* Brief *
Leave out the images; return the rest of the data exactly.

* Dataset items *
=== Section Start ===

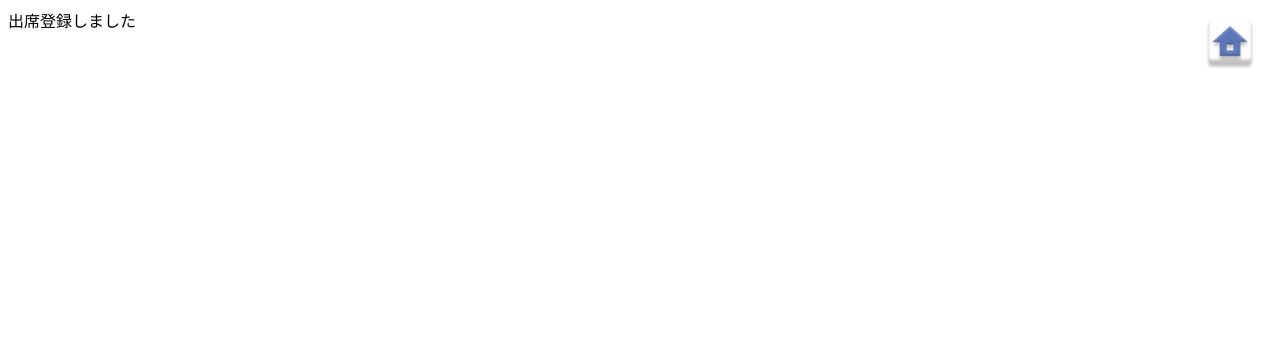
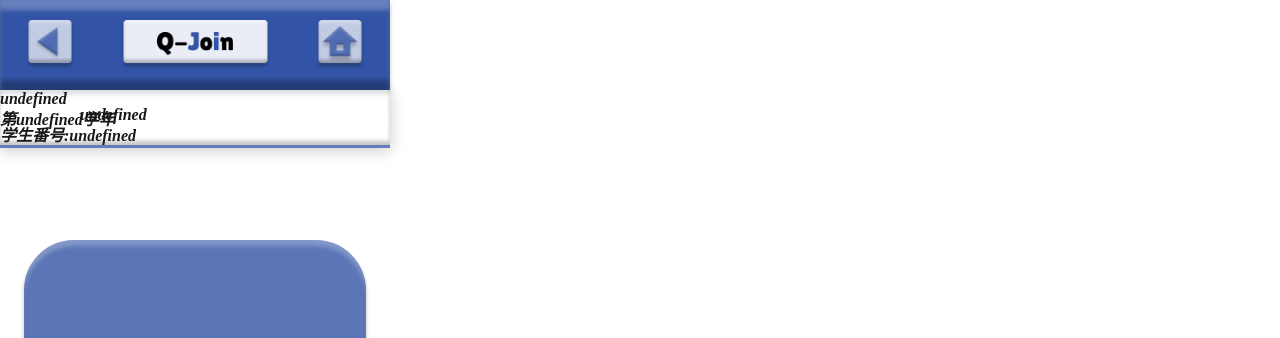
Before and after one commit to Kubosaka/qrchecker, a website: page view/src/check.html in a window 1280 px wide. Shown: the top 338 px of the page. Drawn offline with Linux system fonts and the light colour scheme.

Commit message:
ネームプレートの配置とチェック画面

```diff
--- a/view/src/check.html
+++ b/view/src/check.html
@@ -9,14 +9,41 @@
 		 <title>出席登録完了</title>
     </head>
     <body>
-        <a href="./home" id="home"><div class="homeBtn"></div></a>
-        <div>出席登録しました</div>
+        <div class="header">
+            <a href="./QRread" id="back"><div class="backBtn"></div></a>
+            <a href="./home" id="home"><div class="homeBtn"></div></a>
+            <div class="logo"></div>
+          </div>
+          <div class="namePlate">
+            <div id="major" class="major"></div>
+            <div id="grade" class="grade"></div>
+            <div id="number" class="number"></div>
+            <div id="name" class="name"></div>
+          </div>
+          <div class="check" >
+            <span class="innerHome">出席確認しました</span>
+          </div>
+        <div class="footer"></div>
     </body>
     <script>
+        //url情報保持
         const query = location.search;
         const value = query.split('=');
         //homeurlにデータ付与
-        const url = document.getElementById("home");
+        const home = document.getElementById("home");
         home.href="./home?name="+value[1]+"="+value[2]+"="+value[3]+"="+value[4];
+        //homeurlにデータ付与
+        const home2 = document.getElementById("back");
+        home2.href="./QRread?name="+value[1]+"="+value[2]+"="+value[3]+"="+value[4];
+	  //divのid取得
+		const major=document.getElementById('major');
+		const grade=document.getElementById('grade');
+		const number=document.getElementById('number');
+		const name=document.getElementById('name');
+	  //loginした人のデータ表示
+		major.innerText = value[1];
+		grade.innerText = "第"+value[2]+"学年";
+		number.innerText = "学生番号:"+value[3];
+		name.innerText = value[4];
     </script>
 </html>
--- a/view/src/index.css
+++ b/view/src/index.css
@@ -2,7 +2,12 @@
 body {
 	width: auto;
 	height: auto;
-	background-color: #ffffff; }
+	background-color: #ffffff;
+	font-family: 'Josefin Sans';
+	font-style: italic;
+	font-weight: 700;
+	font-size: 16px;
+}
 .header {
 	position: absolute;
 	width: 390px;
@@ -62,15 +67,35 @@
 	top: 90px;
 	background: rgba(255, 255, 255, 0.4);
 	opacity: 0.9;
-	box-shadow: 0px 2px 15px rgba(0, 0, 0, 0.25), inset 0px -4px 4px rgba(0, 0, 0, 0.25), inset 0px 4px 4px rgba(255, 255, 255, 0.25);}
-.line {
+	box-shadow: 0px 2px 15px rgba(0, 0, 0, 0.25), inset 0px -4px 4px rgba(0, 0, 0, 0.25), inset 0px 4px 4px rgba(255, 255, 255, 0.25);
+	border-bottom: 3px solid #3354a6d7;}
+
+.major {
 	position: absolute;
-	left: 0%;
-	right: 0%;
-	top: 143px;
-	border: 3px solid #3354A6;
+	white-space: nowrap;
+	left: 0px;
+	top: 0px;
 }
-/* ログイン画面 */
+.grade{
+	position: absolute;
+	white-space: nowrap;
+	left: 0px;
+	top: 16px;
+}
+.number {
+	position: absolute;
+	white-space: nowrap;
+	left: 0px;
+	top: 32px;
+}
+.name {
+	position: absolute;
+	white-space: nowrap;
+	left: 80px;
+	top: 16px;
+}
+
+/* login.html */
 .loginbox {
 	position: absolute;
 	width: 300px;
@@ -100,10 +125,6 @@
 	top: 79.1%;
 	height: 32px;
 	width: 232px;
-	font-family: 'Josefin Sans';
-	font-style: italic;
-	font-weight: 700;
-	font-size: 16px;
 	line-height: 32px;
 	text-align: center;
 	color: #FFFFFF;
@@ -148,7 +169,7 @@
 	line-height: 16px;
 	color: #000000; }
 
-/* ホーム画面 */
+/* home.html*/
 .QRreadBtn {
 	position: absolute;
 	width: 342px;
@@ -181,7 +202,10 @@
 	line-height: 244px;
 	text-align: center;
 	color: #FFFFFF; }
-/* 出席確認画面 */
+
+	/*ネームプレート*/
+
+/* attend.html */
 .attendPlate {
 	position: absolute;
 	width: 160px;
@@ -199,57 +223,21 @@
 	text-align: center;
 	color: #FFFFFF; }
 
-/* .msr_table01 {
-	border-collapse: collapse;
-	border-left: 1px solid #AAAAAA;
-	border-top: 1px solid #AAAAAA;
-	line-height: 1.5;
-	text-align: left;
-	width: 100%;
-	  overflow: auto;
-	  white-space: nowrap;
-  } */
-
-  /* .msr_table01 th {
-	background-color: #E3E7E9;
-	border-bottom: 1px solid #AAAAAA;
-	border-right: 1px solid #AAAAAA;
-	box-sizing: border-box;
-	font-size: 14px;
-	font-weight: normal;
-	padding: 10px;
+/*check.html*/
+.check {
+	position: absolute;
+	width: 342px;
+	height: 244px;
+	left: 24px;
+	top: 30%;
+	background: rgba(51, 84, 166, 0.8);
+	box-shadow: 0px 4px 4px rgba(0, 0, 0, 0.25), inset 0px 6px 4px rgba(255, 255, 255, 0.25), inset 0px -6px 4px rgba(0, 0, 0, 0.25);
+	border-radius: 50px;
+	font-family: 'Josefin Sans';
+	font-style: italic;
+	font-weight: 700;
+	font-size: 32px;
+	line-height: 244px;
 	text-align: center;
-	vertical-align: middle;
-  }
-  .msr_table01 thead th {
-	background-color: #ABB7BC;
-	border-right: 1px solid #FFFFFF;
 	color: #FFFFFF;
-  }
-  .msr_table01 thead th:last-child {
-	border-right: 1px solid #AAAAAA;
-  }
-  .msr_table01 td {
-	border-bottom: 1px solid #AAAAAA;
-	border-right: 1px solid #AAAAAA;
-	font-size: 13px;
-	padding: 10px;
-	vertical-align: top;
-  } */
-
-
-#wrapper{
-	margin: 0px auto 0px auto;
-	width: 320px; height: auto;
 }
-
-#msg{
-	margin: 0px; padding: 10px;
-	background-color: lightgray;
-	text-align: center;
-}
-
-#canvas{
-	width: 100%; height: auto;
-	background-color: silver;
-}
```
Also changed, not shown: view/src/attend.html (+18 -4 lines), view/src/home.html (+6 -7 lines).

=== Section End ===

* Answer *
Before and after one commit to Kubosaka/qrchecker, a website: page view/src/check.html in a window 1280 px wide. Shown: the top 338 px of the page. Drawn offline with Linux system fonts and the light colour scheme.

Commit message:
ネームプレートの配置とチェック画面

```diff
--- a/view/src/check.html
+++ b/view/src/check.html
@@ -9,14 +9,41 @@
 		 <title>出席登録完了</title>
     </head>
     <body>
-        <a href="./home" id="home"><div class="homeBtn"></div></a>
-        <div>出席登録しました</div>
+        <div class="header">
+            <a href="./QRread" id="back"><div class="backBtn"></div></a>
+            <a href="./home" id="home"><div class="homeBtn"></div></a>
+            <div class="logo"></div>
+          </div>
+          <div class="namePlate">
+            <div id="major" class="major"></div>
+            <div id="grade" class="grade"></div>
+            <div id="number" class="number"></div>
+            <div id="name" class="name"></div>
+          </div>
+          <div class="check" >
+            <span class="innerHome">出席確認しました</span>
+          </div>
+        <div class="footer"></div>
     </body>
     <script>
+        //url情報保持
         const query = location.search;
         const value = query.split('=');
         //homeurlにデータ付与
-        const url = document.getElementById("home");
+        const home = document.getElementById("home");
         home.href="./home?name="+value[1]+"="+value[2]+"="+value[3]+"="+value[4];
+        //homeurlにデータ付与
+        const home2 = document.getElementById("back");
+        home2.href="./QRread?name="+value[1]+"="+value[2]+"="+value[3]+"="+value[4];
+	  //divのid取得
+		const major=document.getElementById('major');
+		const grade=document.getElementById('grade');
+		const number=document.getElementById('number');
+		const name=document.getElementById('name');
+	  //loginした人のデータ表示
+		major.innerText = value[1];
+		grade.innerText = "第"+value[2]+"学年";
+		number.innerText = "学生番号:"+value[3];
+		name.innerText = value[4];
     </script>
 </html>
--- a/view/src/index.css
+++ b/view/src/index.css
@@ -2,7 +2,12 @@
 body {
 	width: auto;
 	height: auto;
-	background-color: #ffffff; }
+	background-color: #ffffff;
+	font-family: 'Josefin Sans';
+	font-style: italic;
+	font-weight: 700;
+	font-size: 16px;
+}
 .header {
 	position: absolute;
 	width: 390px;
@@ -62,15 +67,35 @@
 	top: 90px;
 	background: rgba(255, 255, 255, 0.4);
 	opacity: 0.9;
-	box-shadow: 0px 2px 15px rgba(0, 0, 0, 0.25), inset 0px -4px 4px rgba(0, 0, 0, 0.25), inset 0px 4px 4px rgba(255, 255, 255, 0.25);}
-.line {
+	box-shadow: 0px 2px 15px rgba(0, 0, 0, 0.25), inset 0px -4px 4px rgba(0, 0, 0, 0.25), inset 0px 4px 4px rgba(255, 255, 255, 0.25);
+	border-bottom: 3px solid #3354a6d7;}
+
+.major {
 	position: absolute;
-	left: 0%;
-	right: 0%;
-	top: 143px;
-	border: 3px solid #3354A6;
+	white-space: nowrap;
+	left: 0px;
+	top: 0px;
 }
-/* ログイン画面 */
+.grade{
+	position: absolute;
+	white-space: nowrap;
+	left: 0px;
+	top: 16px;
+}
+.number {
+	position: absolute;
+	white-space: nowrap;
+	left: 0px;
+	top: 32px;
+}
+.name {
+	position: absolute;
+	white-space: nowrap;
+	left: 80px;
+	top: 16px;
+}
+
+/* login.html */
 .loginbox {
 	position: absolute;
 	width: 300px;
@@ -100,10 +125,6 @@
 	top: 79.1%;
 	height: 32px;
 	width: 232px;
-	font-family: 'Josefin Sans';
-	font-style: italic;
-	font-weight: 700;
-	font-size: 16px;
 	line-height: 32px;
 	text-align: center;
 	color: #FFFFFF;
@@ -148,7 +169,7 @@
 	line-height: 16px;
 	color: #000000; }
 
-/* ホーム画面 */
+/* home.html*/
 .QRreadBtn {
 	position: absolute;
 	width: 342px;
@@ -181,7 +202,10 @@
 	line-height: 244px;
 	text-align: center;
 	color: #FFFFFF; }
-/* 出席確認画面 */
+
+	/*ネームプレート*/
+
+/* attend.html */
 .attendPlate {
 	position: absolute;
 	width: 160px;
@@ -199,57 +223,21 @@
 	text-align: center;
 	color: #FFFFFF; }
 
-/* .msr_table01 {
-	border-collapse: collapse;
-	border-left: 1px solid #AAAAAA;
-	border-top: 1px solid #AAAAAA;
-	line-height: 1.5;
-	text-align: left;
-	width: 100%;
-	  overflow: auto;
-	  white-space: nowrap;
-  } */
-
-  /* .msr_table01 th {
-	background-color: #E3E7E9;
-	border-bottom: 1px solid #AAAAAA;
-	border-right: 1px solid #AAAAAA;
-	box-sizing: border-box;
-	font-size: 14px;
-	font-weight: normal;
-	padding: 10px;
+/*check.html*/
+.check {
+	position: absolute;
+	width: 342px;
+	height: 244px;
+	left: 24px;
+	top: 30%;
+	background: rgba(51, 84, 166, 0.8);
+	box-shadow: 0px 4px 4px rgba(0, 0, 0, 0.25), inset 0px 6px 4px rgba(255, 255, 255, 0.25), inset 0px -6px 4px rgba(0, 0, 0, 0.25);
+	border-radius: 50px;
+	font-family: 'Josefin Sans';
+	font-style: italic;
+	font-weight: 700;
+	font-size: 32px;
+	line-height: 244px;
 	text-align: center;
-	vertical-align: middle;
-  }
-  .msr_table01 thead th {
-	background-color: #ABB7BC;
-	border-right: 1px solid #FFFFFF;
 	color: #FFFFFF;
-  }
-  .msr_table01 thead th:last-child {
-	border-right: 1px solid #AAAAAA;
-  }
-  .msr_table01 td {
-	border-bottom: 1px solid #AAAAAA;
-	border-right: 1px solid #AAAAAA;
-	font-size: 13px;
-	padding: 10px;
-	vertical-align: top;
-  } */
-
-
-#wrapper{
-	margin: 0px auto 0px auto;
-	width: 320px; height: auto;
 }
-
-#msg{
-	margin: 0px; padding: 10px;
-	background-color: lightgray;
-	text-align: center;
-}
-
-#canvas{
-	width: 100%; height: auto;
-	background-color: silver;
-}
```
Also changed, not shown: view/src/attend.html (+18 -4 lines), view/src/home.html (+6 -7 lines).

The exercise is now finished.